## [Problem description]
Using the records that follow, work out how many lines hold the string "ColorAdjustmentApp" and provide that number only.

Items from a dataset

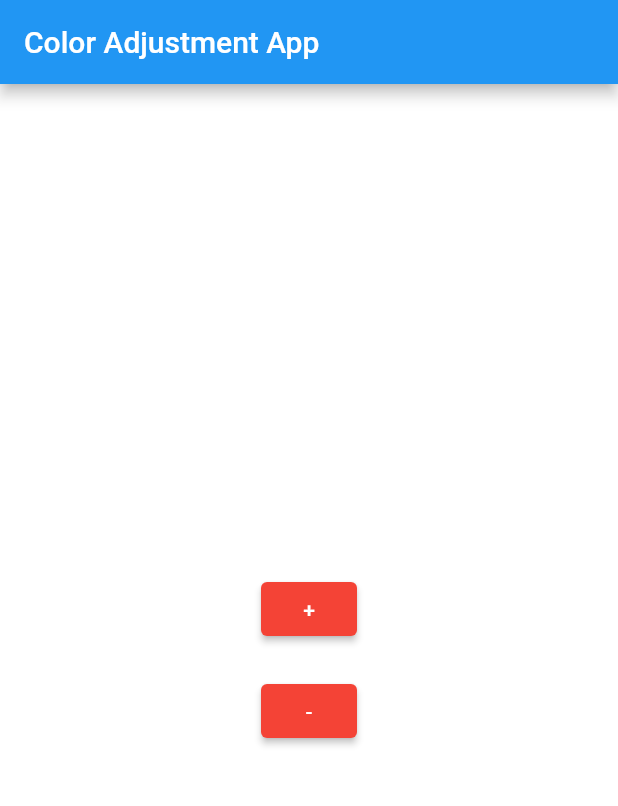
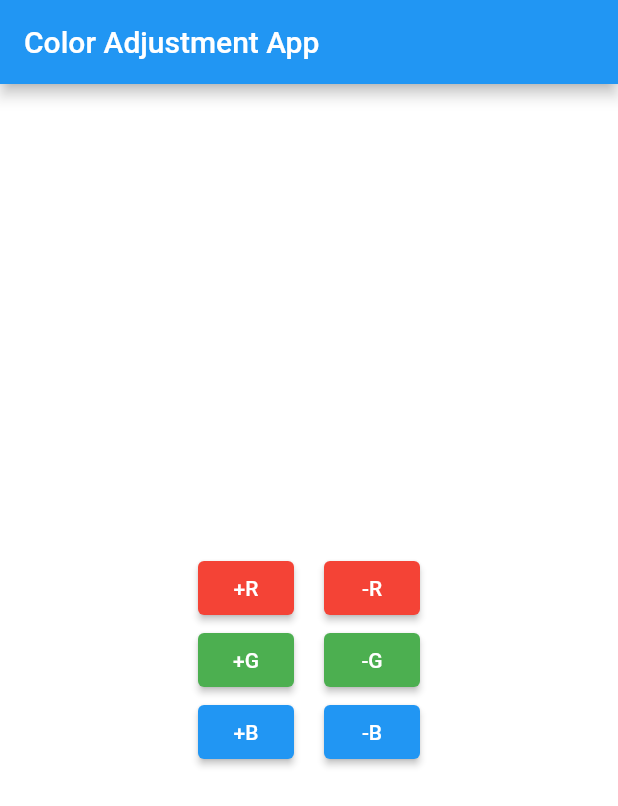
Before and after one commit to rafa-simoes22/tons_cores, a Flutter app: the screen it shows after launch, on a phone screen of 412 x 824 dp. Shown: the top 806 px of the screen. Run offline on Flutter 3.47's test engine with Material 2 defaults, Android fonts, the phone set to English and light mode, and no system bars.

Commit message:
quase lá

```diff
--- a/lib/main.dart
+++ b/lib/main.dart
@@ -19,24 +19,17 @@ class ColorAdjustmentApp extends StatefulWidget {
 }
 
 class _ColorAdjustmentAppState extends State<ColorAdjustmentApp> {
-  int redValue = 255; // Initial red value (255 for maximum)
-  Color backgroundColor = Colors.white; // Initial background color
+  int redValue = 255;
+  int greenValue = 255;
+  int blueValue = 255;
+  Color backgroundColor = Colors.white;
 
-  void increaseRed() {
+  void adjustColor(int deltaR, int deltaG, int deltaB) {
     setState(() {
-      if (redValue < 255) {
-        redValue += 10;
-        backgroundColor = Color.fromARGB(255, redValue, 0, 0);
-      }
-    });
-  }
-
-  void decreaseRed() {
-    setState(() {
-      if (redValue > 0) {
-        redValue -= 10;
-        backgroundColor = Color.fromARGB(255, redValue, 0, 0);
-      }
+      redValue = (redValue + deltaR).clamp(0, 255);
+      greenValue = (greenValue + deltaG).clamp(0, 255);
+      blueValue = (blueValue + deltaB).clamp(0, 255);
+      backgroundColor = Color.fromARGB(255, redValue, greenValue, blueValue);
     });
   }
 
@@ -52,16 +45,53 @@ class _ColorAdjustmentAppState extends State<ColorAdjustmentApp> {
           child: Column(
             mainAxisAlignment: MainAxisAlignment.center,
             children: [
-              ElevatedButton(
-                onPressed: increaseRed,
-                child: Text('+'),
-                style: ElevatedButton.styleFrom(primary: Colors.red),
+              Row(
+                mainAxisAlignment: MainAxisAlignment.center,
+                children: [
+                  ElevatedButton(
+                    onPressed: () => adjustColor(10, 0, 0),
+                    child: Text('+R'),
+                    style: ElevatedButton.styleFrom(primary: Colors.red),
+                  ),
+                  SizedBox(width: 20),
+                  ElevatedButton(
+                    onPressed: () => adjustColor(-10, 0, 0),
+                    child: Text('-R'),
+                    style: ElevatedButton.styleFrom(primary: Colors.red),
+                  ),
+                ],
               ),
-              SizedBox(height: 20),
-              ElevatedButton(
-                onPressed: decreaseRed,
-                child: Text('-'),
-                style: ElevatedButton.styleFrom(primary: Colors.red),
+              Row(
+                mainAxisAlignment: MainAxisAlignment.center,
+                children: [
+                  ElevatedButton(
+                    onPressed: () => adjustColor(0, 10, 0),
+                    child: Text('+G'),
+                    style: ElevatedButton.styleFrom(primary: Colors.green),
+                  ),
+                  SizedBox(width: 20),
+                  ElevatedButton(
+                    onPressed: () => adjustColor(0, -10, 0),
+                    child: Text('-G'),
+                    style: ElevatedButton.styleFrom(primary: Colors.green),
+                  ),
+                ],
+              ),
+              Row(
+                mainAxisAlignment: MainAxisAlignment.center,
+                children: [
+                  ElevatedButton(
+                    onPressed: () => adjustColor(0, 0, 10),
+                    child: Text('+B'),
+                    style: ElevatedButton.styleFrom(primary: Colors.blue),
+                  ),
+                  SizedBox(width: 20),
+                  ElevatedButton(
+                    onPressed: () => adjustColor(0, 0, -10),
+                    child: Text('-B'),
+                    style: ElevatedButton.styleFrom(primary: Colors.blue),
+                  ),
+                ],
               ),
             ],
           ),
```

## [Response to this task]
3